(Before-and-after page screenshots)

━━━━━━━━━━

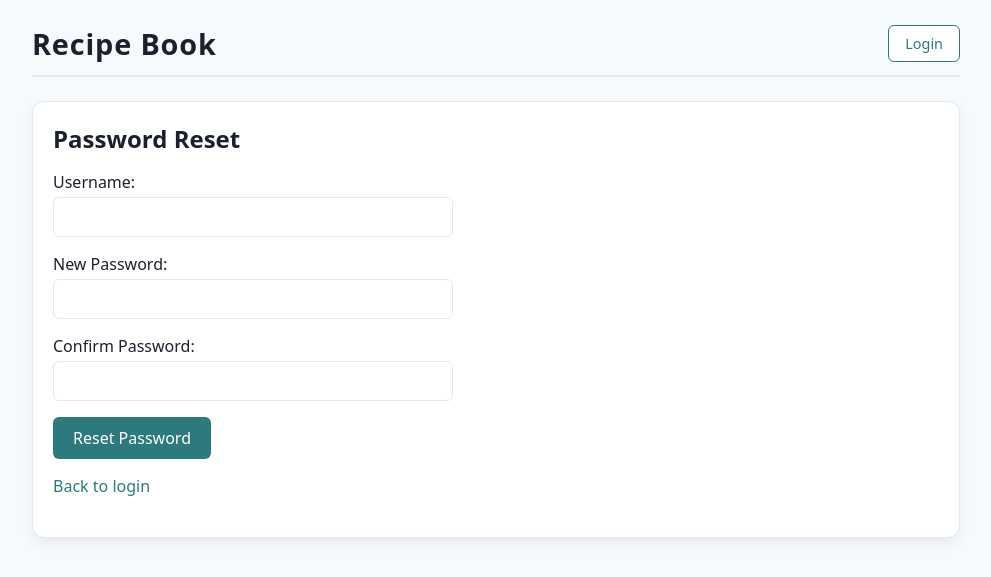
After one commit to jackwu1213/recipebook-wu-jack, a Django app: page /password-reset/ in a window 1280 px wide. The commit adds this page. Shown: the top 577 px of the page, without its empty margins (144-1135 px from the left). Run offline with Django 4.2, Linux system fonts and the light colour scheme.

Commit message:
Lab 3: Complete user management features

```diff
--- a/ledger/templates/ledger/base.html
+++ b/ledger/templates/ledger/base.html
@@ -2,7 +2,7 @@
 <html lang="en">
 <head>
     <meta charset="UTF-8">
-    <title>Recipe Book</title>
+    <title>{% block title %}Recipe Book{% endblock %}</title>
     <style>
         :root {
             --accent-color: #2c7a7b;
@@ -34,12 +34,44 @@
             border-bottom: 2px solid var(--border-color);
             margin-bottom: 24px;
             padding-bottom: 12px;
+            display: flex;
+            justify-content: space-between;
+            align-items: center;
         }
 
         header h1 {
             margin: 0;
             font-size: 1.8rem;
             letter-spacing: 0.03em;
+        }
+
+        .auth-links {
+            display: flex;
+            gap: 12px;
+        }
+
+        .auth-links a, .auth-links button {
+            padding: 8px 16px;
+            border-radius: 6px;
+            font-size: 0.9rem;
+            text-decoration: none;
+            border: 1px solid var(--accent-color);
+            background-color: white;
+            color: var(--accent-color);
+            cursor: pointer;
+            font-family: inherit;
+        }
+
+        .auth-links a:hover, .auth-links button:hover {
+            background-color: var(--accent-light);
+            text-decoration: none;
+        }
+
+        .page-heading {
+            margin-top: 0;
+            margin-bottom: 16px;
+            font-size: 1.5rem;
+            color: var(--text-color);
         }
 
         main {
@@ -65,14 +97,97 @@
             color: var(--muted-text);
             font-size: 0.95rem;
         }
+
+        .messages {
+            margin-bottom: 16px;
+        }
+
+        .message {
+            padding: 12px;
+            border-radius: 6px;
+            margin-bottom: 8px;
+        }
+
+        .message.error {
+            background-color: #fee;
+            border: 1px solid #fcc;
+            color: #c33;
+        }
+
+        .message.success {
+            background-color: #efe;
+            border: 1px solid #cfc;
+            color: #3c3;
+        }
+
+        form {
+            max-width: 400px;
+        }
+
+        .form-group {
+            margin-bottom: 16px;
+        }
+
+        label {
+            display: block;
+            margin-bottom: 4px;
+            font-weight: 500;
+        }
+
+        input[type="text"],
+        input[type="password"] {
+            width: 100%;
+            padding: 8px 12px;
+            border: 1px solid var(--border-color);
+            border-radius: 6px;
+            font-size: 1rem;
+            font-family: inherit;
+        }
+
+        button[type="submit"] {
+            padding: 10px 20px;
+            background-color: var(--accent-color);
+            color: white;
+            border: none;
+            border-radius: 6px;
+            font-size: 1rem;
+            cursor: pointer;
+            font-family: inherit;
+        }
+
+        button[type="submit"]:hover {
+            background-color: #236363;
+        }
     </style>
 </head>
 <body>
 <div class="page">
     <header>
         <h1>Recipe Book</h1>
+        <div class="auth-links">
+            {% if user.is_authenticated %}
+                <form method="post" action="{% url 'ledger:logout' %}" style="margin: 0;">
+                    {% csrf_token %}
+                    <button type="submit">Logout</button>
+                </form>
+            {% else %}
+                <a href="{% url 'ledger:login' %}">Login</a>
+            {% endif %}
+        </div>
     </header>
     <main>
+        {% if page_heading %}
+            <h2 class="page-heading">{{ page_heading }}</h2>
+        {% endif %}
+
+        {% if messages %}
+            <div class="messages">
+                {% for message in messages %}
+                    <div class="message {{ message.tags }}">{{ message }}</div>
+                {% endfor %}
+            </div>
+        {% endif %}
+
         {% block content %}{% endblock %}
     </main>
 </div>
--- /dev/null
+++ b/ledger/templates/ledger/password_reset.html
@@ -0,0 +1,32 @@
+{% extends "ledger/base.html" %}
+
+{% block title %}Password Reset - Recipe Book{% endblock %}
+
+{% block content %}
+    <h2 class="page-heading">Password Reset</h2>
+
+    <form method="post">
+        {% csrf_token %}
+
+        <div class="form-group">
+            <label for="username">Username:</label>
+            <input type="text" id="username" name="username" required>
+        </div>
+
+        <div class="form-group">
+            <label for="new_password">New Password:</label>
+            <input type="password" id="new_password" name="new_password" required>
+        </div>
+
+        <div class="form-group">
+            <label for="confirm_password">Confirm Password:</label>
+            <input type="password" id="confirm_password" name="confirm_password" required>
+        </div>
+
+        <button type="submit">Reset Password</button>
+    </form>
+
+    <p style="margin-top: 16px;">
+        <a href="{% url 'ledger:login' %}">Back to login</a>
+    </p>
+{% endblock %}
--- a/ledger/templates/ledger/recipe_detail.html
+++ b/ledger/templates/ledger/recipe_detail.html
@@ -1,7 +1,11 @@
 {% extends "ledger/base.html" %}
 
 {% block content %}
-    <h2 style="margin-top: 0;">{{ recipe.name }}</h2>
+    <h2 class="page-heading">{{ recipe.name }}</h2>
+
+    {% if recipe.author %}
+        <p class="subtitle">By {{ recipe.author.name }}</p>
+    {% endif %}
 
     <p class="subtitle">Ingredients</p>
 
--- a/ledger/templates/ledger/recipe_list.html
+++ b/ledger/templates/ledger/recipe_list.html
@@ -1,6 +1,8 @@
 {% extends "ledger/base.html" %}
 
 {% block content %}
+    <h2 class="page-heading">Recipe List</h2>
+
     <p class="subtitle">Browse the available recipes and click to view their ingredients.</p>
 
     <ul style="list-style: none; padding: 0; margin: 0;">
--- a/ledger/urls.py
+++ b/ledger/urls.py
@@ -7,4 +7,7 @@ app_name = "ledger"
 urlpatterns = [
     path("recipes/list", views.recipe_list, name="recipe_list"),
     path("recipe/<int:pk>", views.recipe_detail, name="recipe_detail"),
+    path("login/", views.user_login, name="login"),
+    path("logout/", views.user_logout, name="logout"),
+    path("password-reset/", views.password_reset, name="password_reset"),
 ]
--- a/ledger/views.py
+++ b/ledger/views.py
@@ -1,4 +1,7 @@
-from django.shortcuts import render, get_object_or_404
+from django.shortcuts import render, get_object_or_404, redirect
+from django.contrib.auth import authenticate, login, logout
+from django.contrib.auth.decorators import login_required
+from django.contrib import messages
 
 from .models import Recipe
 
@@ -9,7 +12,50 @@ def recipe_list(request):
     return render(request, "ledger/recipe_list.html", context)
 
 
+@login_required(login_url="ledger:login")
 def recipe_detail(request, pk):
     recipe = get_object_or_404(Recipe, pk=pk)
     context = {"recipe": recipe}
     return render(request, "ledger/recipe_detail.html", context)
+
+
+def user_login(request):
+    if request.method == "POST":
+        username = request.POST.get("username")
+        password = request.POST.get("password")
+        user = authenticate(request, username=username, password=password)
+
+        if user is not None:
+            login(request, user)
+            return redirect("ledger:recipe_list")
+        else:
+            messages.error(request, "Invalid username or password.")
+
+    return render(request, "ledger/login.html")
+
+
+def user_logout(request):
+    logout(request)
+    return redirect("ledger:login")
+
+
+def password_reset(request):
+    if request.method == "POST":
+        username = request.POST.get("username")
+        new_password = request.POST.get("new_password")
+        confirm_password = request.POST.get("confirm_password")
+
+        if new_password != confirm_password:
+            messages.error(request, "Passwords do not match.")
+        else:
+            try:
+                from django.contrib.auth.models import User
+                user = User.objects.get(username=username)
+                user.set_password(new_password)
+                user.save()
+                messages.success(request, "Password reset successfully. Please login with your new password.")
+                return redirect("ledger:login")
+            except User.DoesNotExist:
+                messages.error(request, "User not found.")
+
+    return render(request, "ledger/password_reset.html")
--- a/recipebook/urls.py
+++ b/recipebook/urls.py
@@ -16,8 +16,10 @@ Including another URLconf
 """
 from django.contrib import admin
 from django.urls import include, path
+from django.views.generic import RedirectView
 
 urlpatterns = [
     path("admin/", admin.site.urls),
+    path("", RedirectView.as_view(pattern_name="ledger:recipe_list", permanent=False)),
     path("", include("ledger.urls")),
 ]
```
Also changed, not shown: ledger/admin.py (+9 -2 lines), ledger/models.py (+13 -0 lines), ledger/templates/ledger/login.html (added, +27 -0 lines), README.md (added), db.sqlite3, ledger/migrations/0002_recipe_created_on_recipe_updated_on_profile_and_more.py (added).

━━━━━━━━━━

### How to complete this task
Please copy every line from the entries that includes the word "contrib".

### Exercise answer
+from django.contrib.auth import authenticate, login, logout
+from django.contrib.auth.decorators import login_required
+from django.contrib import messages
+                from django.contrib.auth.models import User
 from django.contrib import admin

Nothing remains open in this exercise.